In the wake of a pandemic in which one in four charities experienced a decline in income of 40% or more, the sector is now anticipating a recession which would put charitable services, campaigning and community support under even greater demand. Money is undeniably tight and staff costs are already a major line of the sector’s expenditure, accounting for around 40p in every £1 of spend.

Yet there is already a large gap between pay in the sector and the rest of the economy. This new research demonstrates the scale of that pay gap by making use of the largest household survey in the UK.

After accounting for differences in personal (e.g. age and qualifications) and job (e.g. industry and occupation) characteristics between those working in the charity sector and the rest of the economy, we find the hourly wage gap to be 7.0%

The pay gap widens as people progress through their careers, peaking at 9.4% for those aged 46 to 50.  People with higher levels of qualifications experience a bigger difference in their pay than those with lower levels of qualifications, earning an average £40,000 less over their working lifetimes than their similarly qualified peers in the rest of the economy.
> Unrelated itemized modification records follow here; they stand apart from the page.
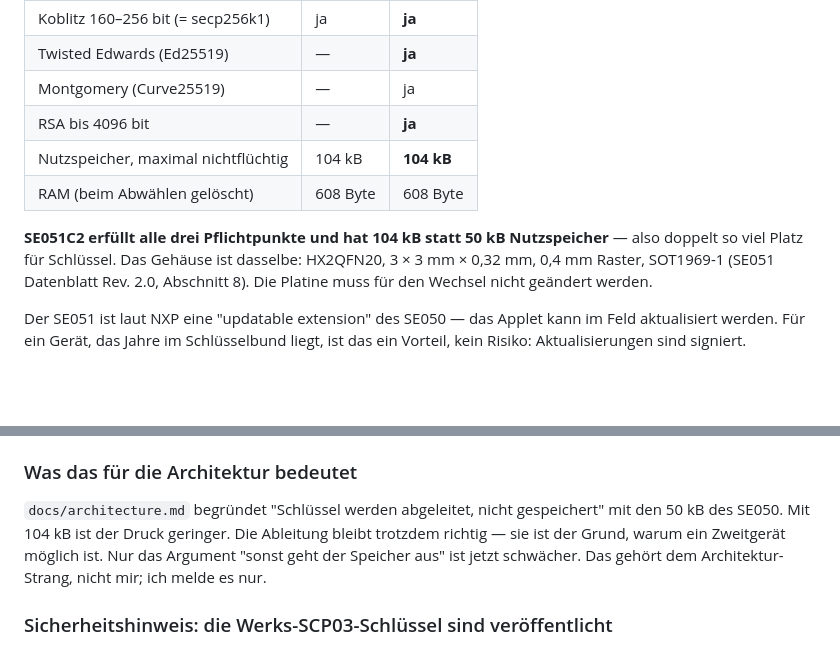
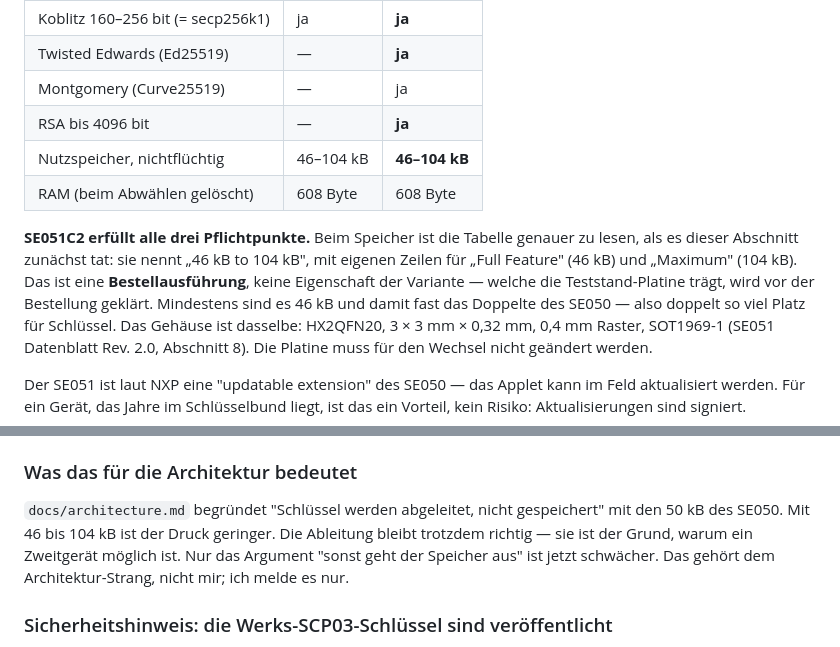
Before and after one commit to sorglos-it/opensecurekey, a Markdown page: docs/parts.md, 2 parts joined by grey strips. Drawn GitHub-style; blank space fills up the shorter version.

```diff
--- a/docs/parts.md
+++ b/docs/parts.md
@@ -76,10 +76,15 @@ Aus **AN12973 "SE051 configurations", Rev. 2.0, 8. Juli 2024, Tabelle 3**:
 | Twisted Edwards (Ed25519) | — | **ja** |
 | Montgomery (Curve25519) | — | ja |
 | RSA bis 4096 bit | — | **ja** |
-| Nutzspeicher, maximal nichtflüchtig | 104 kB | **104 kB** |
+| Nutzspeicher, nichtflüchtig | 46–104 kB | **46–104 kB** |
 | RAM (beim Abwählen gelöscht) | 608 Byte | 608 Byte |
 
-**SE051C2 erfüllt alle drei Pflichtpunkte und hat 104 kB statt 50 kB Nutzspeicher**
+**SE051C2 erfüllt alle drei Pflichtpunkte.** Beim Speicher ist die Tabelle
+genauer zu lesen, als es dieser Abschnitt zunächst tat: sie nennt „46 kB to
+104 kB", mit eigenen Zeilen für „Full Feature" (46 kB) und „Maximum" (104 kB).
+Das ist eine **Bestellausführung**, keine Eigenschaft der Variante — welche die
+Teststand-Platine trägt, wird vor der Bestellung geklärt. Mindestens sind es
+46 kB und damit fast das Doppelte des SE050
 — also doppelt so viel Platz für Schlüssel. Das Gehäuse ist dasselbe: HX2QFN20,
 3 × 3 mm × 0,32 mm, 0,4 mm Raster, SOT1969-1 (SE051 Datenblatt Rev. 2.0,
 Abschnitt 8). Die Platine muss für den Wechsel nicht geändert werden.
@@ -114,7 +119,7 @@ Beschaltungsvorgabe, nicht nur Software. Siehe `hardware/schematic.md`.
 ### Was das für die Architektur bedeutet
 
 `docs/architecture.md` begründet "Schlüssel werden abgeleitet, nicht gespeichert"
-mit den 50 kB des SE050. Mit 104 kB ist der Druck geringer. Die Ableitung bleibt
+mit den 50 kB des SE050. Mit 46 bis 104 kB ist der Druck geringer. Die Ableitung bleibt
 trotzdem richtig — sie ist der Grund, warum ein Zweitgerät möglich ist. Nur das
 Argument "sonst geht der Speicher aus" ist jetzt schwächer. Das gehört dem
 Architektur-Strang, nicht mir; ich melde es nur.
```
Also changed, not shown: CHANGELOG.md (+5 -1 lines), docs/architecture.md (+1 -1 lines).
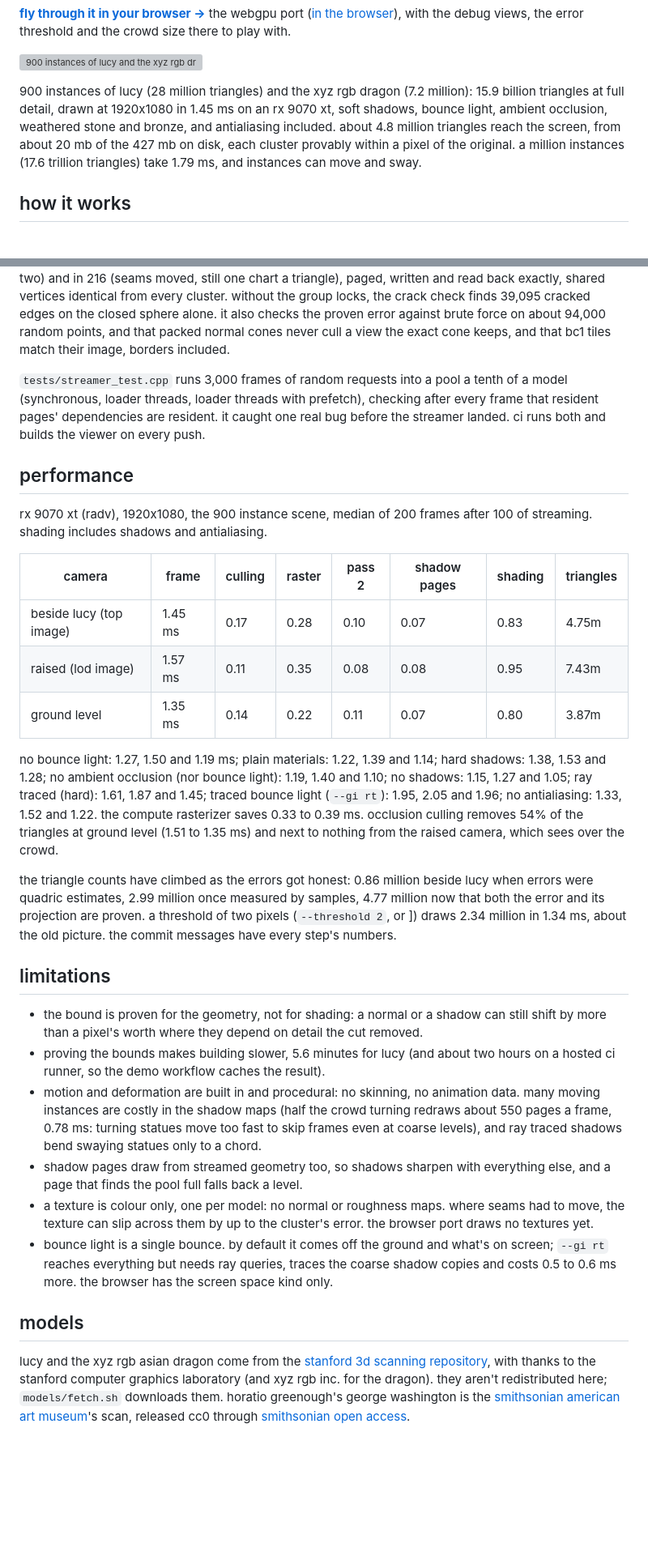
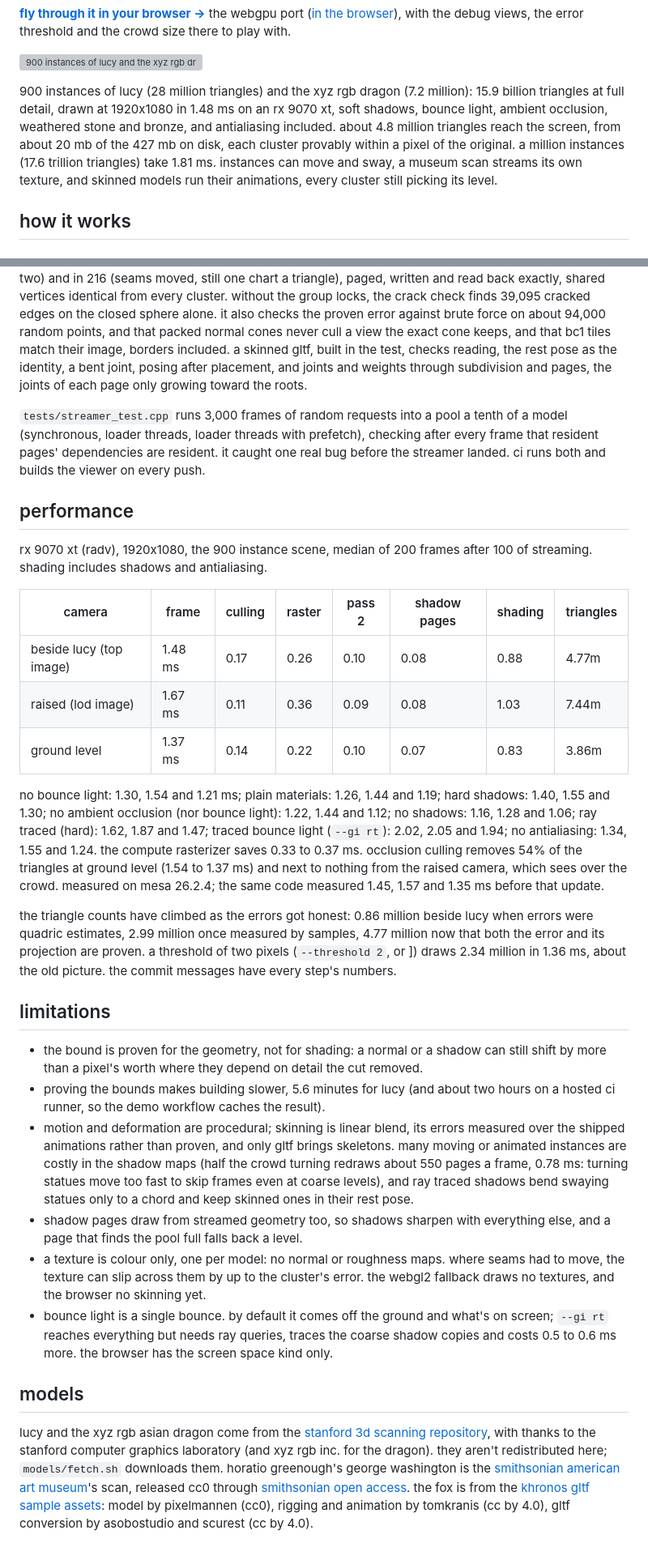
Before and after one commit to apollo-2006/colossus, a Markdown page: README.md, 2 parts joined by grey strips. Shown at 81% size. GitHub-like rendering; blank space fills up the shorter version; grey boxes are pictures that could not be loaded.

```diff
--- a/README.md
+++ b/README.md
@@ -17,12 +17,13 @@ threshold and the crowd size there to play with.
 ![900 instances of lucy and the xyz rgb dragon in sunlight, shadowed by virtual shadow maps](docs/crowd.png)
 
 900 instances of lucy (28 million triangles) and the xyz rgb dragon (7.2 million): 15.9
-billion triangles at full detail, drawn at 1920x1080 in 1.45 ms on an rx 9070 xt, soft
+billion triangles at full detail, drawn at 1920x1080 in 1.48 ms on an rx 9070 xt, soft
 shadows, bounce light, ambient occlusion, weathered stone and bronze, and antialiasing
 included. about
 4.8 million triangles reach the screen, from about 20 mb of the 427 mb on disk, each
 cluster provably within a pixel of the original. a million instances (17.6 trillion
-triangles) take 1.79 ms, and instances can move and sway.
+triangles) take 1.81 ms. instances can move and sway, a museum scan streams its own
+texture, and skinned models run their animations, every cluster still picking its level.
 
 ## how it works
 
@@ -379,7 +421,9 @@ back exactly, shared vertices identical from every cluster. without the group lo
 crack check finds 39,095 cracked edges on the closed sphere alone. it also checks the
 proven error against brute force on about 94,000 random points, and that packed normal
 cones never cull a view the exact cone keeps, and that bc1 tiles match their image,
-borders included.
+borders included. a skinned gltf, built in the test, checks reading, the rest pose as the
+identity, a bent joint, posing after placement, and joints and weights through
+subdivision and pages, the joints of each page only growing toward the roots.
 
 `tests/streamer_test.cpp` runs 3,000 frames of random requests into a pool a tenth of a
 model (synchronous, loader threads, loader threads with prefetch), checking after every
@@ -393,22 +437,23 @@ streaming. shading includes shadows and antialiasing.
 
 | camera | frame | culling | raster | pass 2 | shadow pages | shading | triangles |
 |---|---|---|---|---|---|---|---|
-| beside lucy (top image) | 1.45 ms | 0.17 | 0.28 | 0.10 | 0.07 | 0.83 | 4.75m |
-| raised (lod image) | 1.57 ms | 0.11 | 0.35 | 0.08 | 0.08 | 0.95 | 7.43m |
-| ground level | 1.35 ms | 0.14 | 0.22 | 0.11 | 0.07 | 0.80 | 3.87m |
+| beside lucy (top image) | 1.48 ms | 0.17 | 0.26 | 0.10 | 0.08 | 0.88 | 4.77m |
+| raised (lod image) | 1.67 ms | 0.11 | 0.36 | 0.09 | 0.08 | 1.03 | 7.44m |
+| ground level | 1.37 ms | 0.14 | 0.22 | 0.10 | 0.07 | 0.83 | 3.86m |
 
-no bounce light: 1.27, 1.50 and 1.19 ms; plain materials: 1.22, 1.39 and 1.14; hard
-shadows: 1.38, 1.53 and 1.28; no ambient occlusion (nor bounce light): 1.19, 1.40 and
-1.10; no shadows: 1.15, 1.27 and 1.05; ray traced (hard): 1.61, 1.87 and 1.45; traced
-bounce light (`--gi rt`): 1.95, 2.05 and 1.96; no antialiasing: 1.33, 1.52 and 1.22.
-the compute rasterizer saves 0.33 to 0.39 ms. occlusion culling removes 54% of the
-triangles at ground level (1.51 to 1.35 ms) and next to nothing from the raised camera,
-which sees over the crowd.
+no bounce light: 1.30, 1.54 and 1.21 ms; plain materials: 1.26, 1.44 and 1.19; hard
+shadows: 1.40, 1.55 and 1.30; no ambient occlusion (nor bounce light): 1.22, 1.44 and
+1.12; no shadows: 1.16, 1.28 and 1.06; ray traced (hard): 1.62, 1.87 and 1.47; traced
+bounce light (`--gi rt`): 2.02, 2.05 and 1.94; no antialiasing: 1.34, 1.55 and 1.24.
+the compute rasterizer saves 0.33 to 0.37 ms. occlusion culling removes 54% of the
+triangles at ground level (1.54 to 1.37 ms) and next to nothing from the raised camera,
+which sees over the crowd. measured on mesa 26.2.4; the same code measured 1.45, 1.57 and
+1.35 ms before that update.
 
 the triangle counts have climbed as the errors got honest: 0.86 million beside lucy
 when errors were quadric estimates, 2.99 million once measured by samples, 4.77 million
 now that both the error and its projection are proven. a threshold of two pixels
-(`--threshold 2`, or ]) draws 2.34 million in 1.34 ms, about the old picture. the commit
+(`--threshold 2`, or ]) draws 2.34 million in 1.36 ms, about the old picture. the commit
 messages have every step's numbers.
 
 ## limitations
@@ -417,15 +462,17 @@ messages have every step's numbers.
   shift by more than a pixel's worth where they depend on detail the cut removed.
 * proving the bounds makes building slower, 5.6 minutes for lucy (and about two hours on
   a hosted ci runner, so the demo workflow caches the result).
-* motion and deformation are built in and procedural: no skinning, no animation data.
-  many moving instances are costly in the shadow maps (half the crowd turning redraws
+* motion and deformation are procedural; skinning is linear blend, its errors measured
+  over the shipped animations rather than proven, and only gltf brings skeletons. many
+  moving or animated instances are costly in the shadow maps (half the crowd turning redraws
   about 550 pages a frame, 0.78 ms: turning statues move too fast to skip frames even
-  at coarse levels), and ray traced shadows bend swaying statues only to a chord.
+  at coarse levels), and ray traced shadows bend swaying statues only to a chord and
+  keep skinned ones in their rest pose.
 * shadow pages draw from streamed geometry too, so shadows sharpen with everything else,
   and a page that finds the pool full falls back a level.
 * a texture is colour only, one per model: no normal or roughness maps. where seams had
-  to move, the texture can slip across them by up to the cluster's error. the browser
-  port draws no textures yet.
+  to move, the texture can slip across them by up to the cluster's error. the webgl2
+  fallback draws no textures, and the browser no skinning yet.
 * bounce light is a single bounce. by default it comes off the ground and what's on
   screen; `--gi rt` reaches everything but needs ray queries, traces the coarse shadow
   copies and costs 0.5 to 0.6 ms more. the browser has the screen space kind only.
@@ -437,4 +484,7 @@ lucy and the xyz rgb asian dragon come from the
 thanks to the stanford computer graphics laboratory (and xyz rgb inc. for the dragon).
 they aren't redistributed here; `models/fetch.sh` downloads them. horatio greenough's
 george washington is the [smithsonian american art museum](https://americanart.si.edu)'s
-scan, released cc0 through [smithsonian open access](https://3d.si.edu).
+scan, released cc0 through [smithsonian open access](https://3d.si.edu). the fox is from
+the [khronos gltf sample assets](https://github.com/KhronosGroup/glTF-Sample-Assets): model
+by pixelmannen (cc0), rigging and animation by tomkranis (cc by 4.0), gltf conversion by
+asobostudio and scurest (cc by 4.0).
```
Also changed, not shown: other parts of README.md (+56 -15 lines), docs/foxes.png (added), 5 other files.
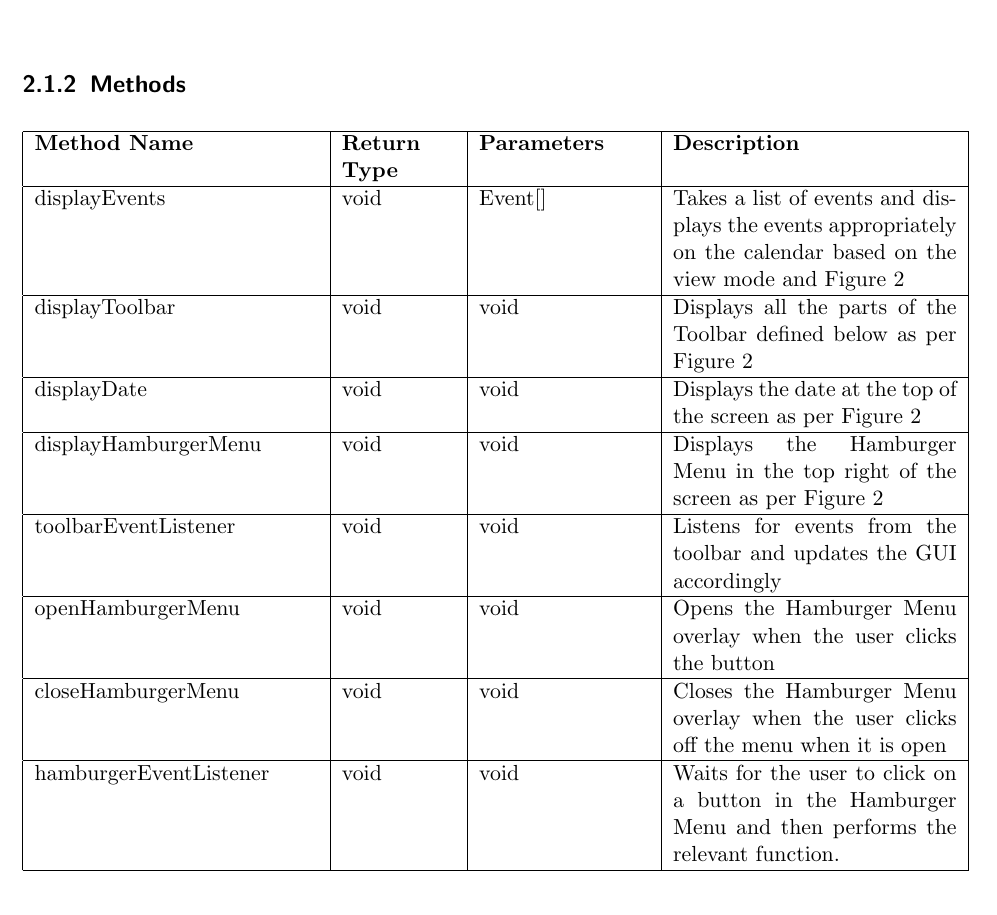
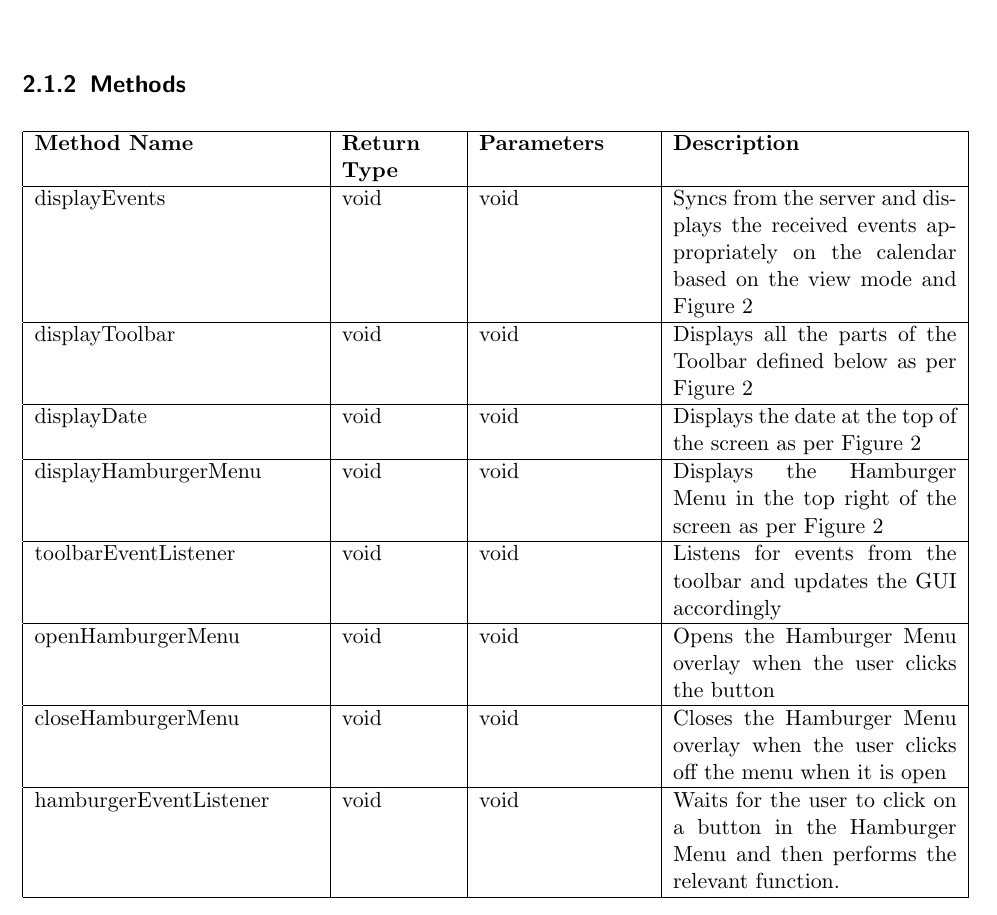
Before and after one commit to jcassarly/SamuraiJackAndHisSchedule, a LaTeX document (design.tex): part of page 7 of 32, cut so that both start at the same text. Compiled offline with pdfLaTeX.

Commit message:
fixed method

```diff
--- a/design.tex
+++ b/design.tex
@@ -126,7 +126,7 @@ hamburgerMenuState & Boolean & true if the Hamburger Menu is open, false if clos
 \hline
 \textbf{Method Name} & \textbf{Return Type} & \textbf{Parameters} & \textbf{Description} \\
 \hline
-displayEvents & void & Event[] & Takes a list of events and displays the events appropriately on the calendar based on the view mode and Figure 2 \\
+displayEvents & void & void & Syncs from the server and displays the received events appropriately on the calendar based on the view mode and Figure 2 \\
 \hline
 displayToolbar & void & void & Displays all the parts of the Toolbar defined below as per Figure 2 \\
 \hline
```
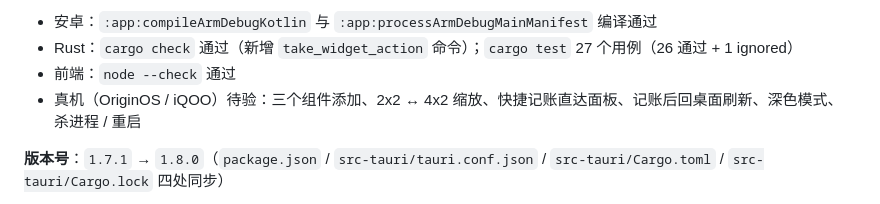
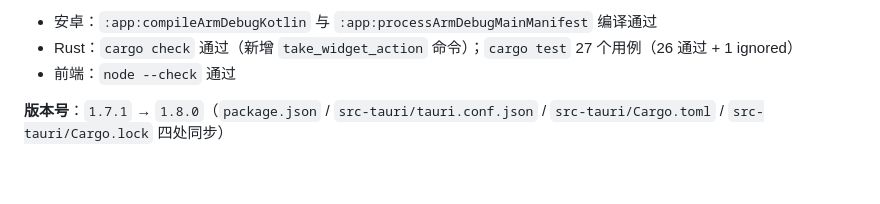
Before and after one commit to SolitaryStarCircling/Ledger, a Markdown page: CHANGELOG.md, the part around the change. GitHub-like rendering; blank space fills up the shorter version.

Commit message:
docs: 移除 CHANGELOG 中 1.8.0 的真机待验条目（已由 OriginOS 真机验证）

```diff
--- a/CHANGELOG.md
+++ b/CHANGELOG.md
@@ -38,7 +38,6 @@
 - 安卓：`:app:compileArmDebugKotlin` 与 `:app:processArmDebugMainManifest` 编译通过
 - Rust：`cargo check` 通过（新增 `take_widget_action` 命令）；`cargo test` 27 个用例（26 通过 + 1 ignored）
 - 前端：`node --check` 通过
-- 真机（OriginOS / iQOO）待验：三个组件添加、2x2 ↔ 4x2 缩放、快捷记账直达面板、记账后回桌面刷新、深色模式、杀进程 / 重启
 
 **版本号**：`1.7.1` → `1.8.0`（`package.json` / `src-tauri/tauri.conf.json` / `src-tauri/Cargo.toml` / `src-tauri/Cargo.lock` 四处同步）
 
```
Meanwhile, men working in the charity sector record a larger pay gap relative to non-charity counterparts than is the case for women, coming in at 12.3% and 4.7% respectively. Nevertheless, the charity sector continues to endure a gender pay gap of 4.1%.

This affects charity workers as individuals, but it also has multiple impacts on the sector more broadly – affecting how it is valued, its competitiveness as an employer, and its effectiveness at meeting its goals.

Collectively, charity sector employees were paid an estimated £1.47 billion less than their counterparts in the rest of the economy in 2019, assuming that people worked the average number of hours estimated in the Labour Force Survey. These comparatively lower wages affect the sector’s valuation because employee compensation is a key component of how Gross Valued Added (GVA – a key measure of sector productivity) is calculated. If employees are being paid comparatively less for undertaking the same type of work in the charity sector as roles in the rest of the economy, then their work in the charity sector is being undervalued.

In terms of the impact on what the charity sector achieves, the UK needs charities to fulfil their vital role as effectively as possible; supporting people, campaigning for change and building communities. That need could not be clearer than it is at this moment.

As such, it is important to consider how low pay might have weakened the charity sector as an employer and how it might threaten its sustainability into the future. Comparably lower wages mean that charities have a more limited pool of people willing or able to contribute their skills by working within it. That limited pool is also less diverse, with lower pay likely to be making it more difficult for people from less advantaged backgrounds to take up opportunities in the sector – a long-standing problem that diminishes charities’ effectiveness, acting as a drag on their ability to support the people who need it.

Already there are clear indications that the cost of living crisis is causing this pay gap to grow: Bank of England survey data suggests businesses grew their average wage costs by 5.6% in the year to May 2022, compared with 3.8% among charities. At a time when four in five charities report that they are struggling to recruit, it is vital to ask whether the charity sector can afford that widening of the pay gap. Funders, policymakers and charity leaders must take pay seriously if the sector is to recruit and retain a good quality and diverse workforce that enables it to achieve its full potential.  

Read the full report